▶ **What the task asks**
Only the lines containing "gate" belong in the answer; find them in the material below.

***

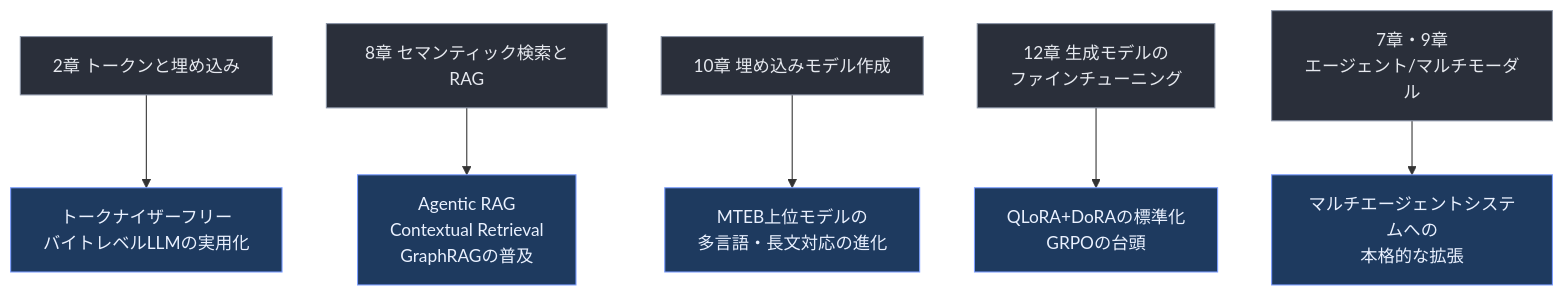
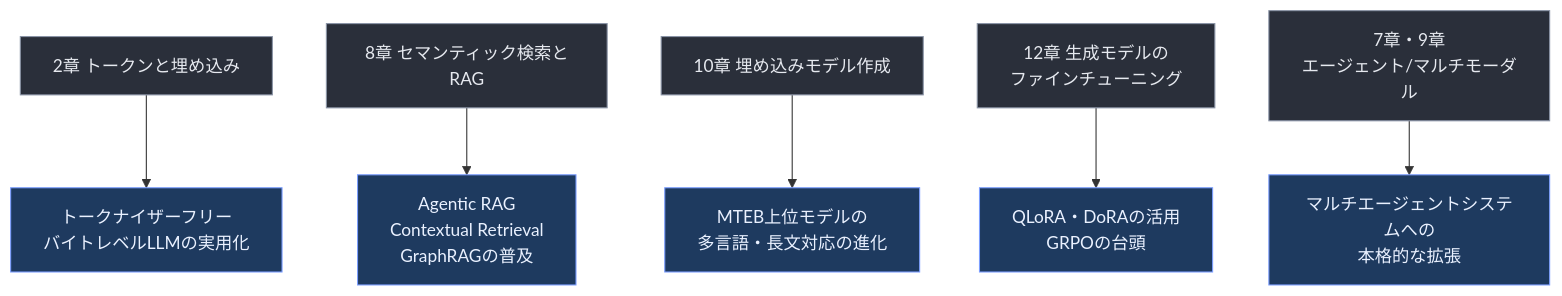
Before and after one commit to myoshi2891/Comparison-of-LLMs: diagram 26 of 27 in Hands-on-large-language-models-guide.md, drawn with Mermaid. The commit also changed other lines of this file and 3 other files, not shown here.

Commit message:
docs(guides): refine technical descriptions, diagrams, and reference links across study guides

````diff
--- a/Hands-on-large-language-models-guide.md
+++ b/Hands-on-large-language-models-guide.md
@@ -692,13 +692,13 @@
 ```mermaid
 flowchart TB
     Ch2["2章 トークンと埋め込み"] --> T1["トークナイザーフリー<br/>バイトレベルLLMの実用化"]
     Ch8["8章 セマンティック検索とRAG"] --> T2["Agentic RAG<br/>Contextual Retrieval<br/>GraphRAGの普及"]
     Ch10["10章 埋め込みモデル作成"] --> T3["MTEB上位モデルの<br/>多言語・長文対応の進化"]
-    Ch12["12章 生成モデルの<br/>ファインチューニング"] --> T4["QLoRA+DoRAの標準化<br/>GRPOの台頭"]
+    Ch12["12章 生成モデルの<br/>ファインチューニング"] --> T4["QLoRA・DoRAの活用<br/>GRPOの台頭"]
     Ch7_9["7章・9章<br/>エージェント/マルチモーダル"] --> T5["マルチエージェントシステムへの<br/>本格的な拡張"]
 
     classDef chapStyle fill:#2a2f3a,stroke:#8a94a6,color:#e6e9ef
     classDef trendStyle fill:#1e3a5f,stroke:#7c9eff,color:#eaf1ff
     class Ch2,Ch8,Ch10,Ch12,Ch7_9 chapStyle
     class T1,T2,T3,T4,T5 trendStyle
 ```
````
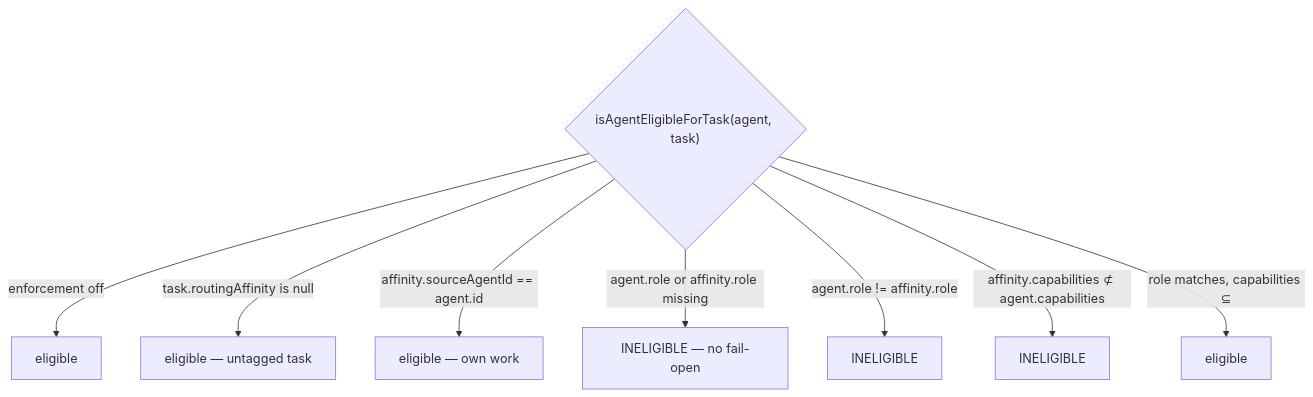
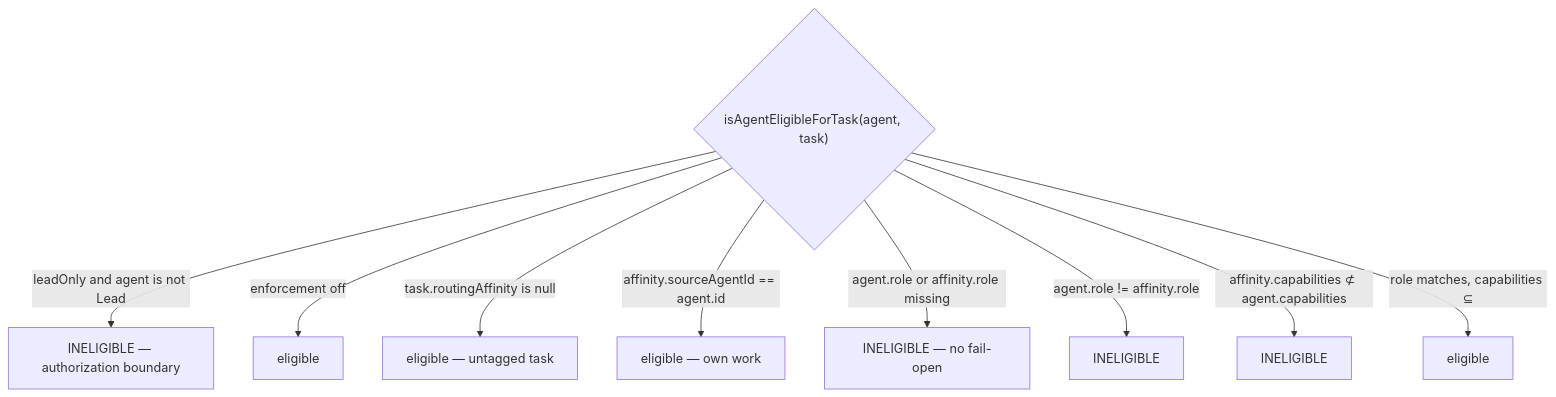
Before and after one commit to desplega-ai/agent-swarm: the fourth of 4 diagrams in runbooks/heartbeat-crash-recovery.md, drawn with Mermaid. The commit also changed other lines of this file and 11 other files, not shown here.

Commit message:
fix: enforce lead-only task routing

````diff
--- a/runbooks/heartbeat-crash-recovery.md
+++ b/runbooks/heartbeat-crash-recovery.md
@@ -174,11 +174,12 @@
 ```mermaid
 flowchart TD
   gate{"isAgentEligibleForTask(agent, task)"}
+  gate -->|"leadOnly and agent is not Lead"| no0["INELIGIBLE — authorization boundary"]
   gate -->|"enforcement off"| yes1["eligible"]
   gate -->|"task.routingAffinity is null"| yes2["eligible — untagged task"]
   gate -->|"affinity.sourceAgentId == agent.id"| yes3["eligible — own work"]
   gate -->|"agent.role or affinity.role missing"| no1["INELIGIBLE — no fail-open"]
   gate -->|"agent.role != affinity.role"| no2["INELIGIBLE"]
   gate -->|"affinity.capabilities ⊄ agent.capabilities"| no3["INELIGIBLE"]
   gate -->|"role matches, capabilities ⊆"| yes4["eligible"]
 ```
````
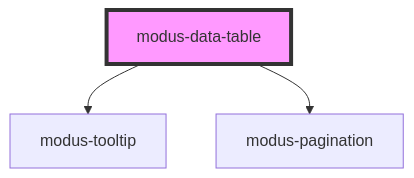
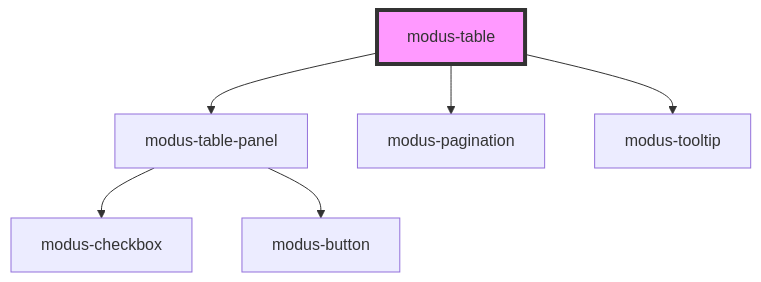
Before and after one commit to trimble-oss/modus-web-components: the diagram in stencil-workspace/src/components/modus-table/readme.md, drawn with Mermaid. The commit also changed other lines of this file and 22 other files, not shown here.

Commit message:
Added column reordering feature for Modus Table

````diff
--- a/stencil-workspace/src/components/modus-table/readme.md
+++ b/stencil-workspace/src/components/modus-table/readme.md
@@ -60,6 +65,9 @@
 ```mermaid
 graph TD;
-  modus-data-table --> modus-tooltip
-  modus-data-table --> modus-pagination
-  style modus-data-table fill:#f9f,stroke:#333,stroke-width:4px
+  modus-table --> modus-table-panel
+  modus-table --> modus-pagination
+  modus-table --> modus-tooltip
+  modus-table-panel --> modus-checkbox
+  modus-table-panel --> modus-button
+  style modus-table fill:#f9f,stroke:#333,stroke-width:4px
 ```
````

***

▶ **Completed exercise**
   gate{"isAgentEligibleForTask(agent, task)"}
+  gate -->|"leadOnly and agent is not Lead"| no0["INELIGIBLE — authorization boundary"]
   gate -->|"enforcement off"| yes1["eligible"]
   gate -->|"task.routingAffinity is null"| yes2["eligible — untagged task"]
   gate -->|"affinity.sourceAgentId == agent.id"| yes3["eligible — own work"]
   gate -->|"agent.role or affinity.role missing"| no1["INELIGIBLE — no fail-open"]
   gate -->|"agent.role != affinity.role"| no2["INELIGIBLE"]
   gate -->|"affinity.capabilities ⊄ agent.capabilities"| no3["INELIGIBLE"]
   gate -->|"role matches, capabilities ⊆"| yes4["eligible"]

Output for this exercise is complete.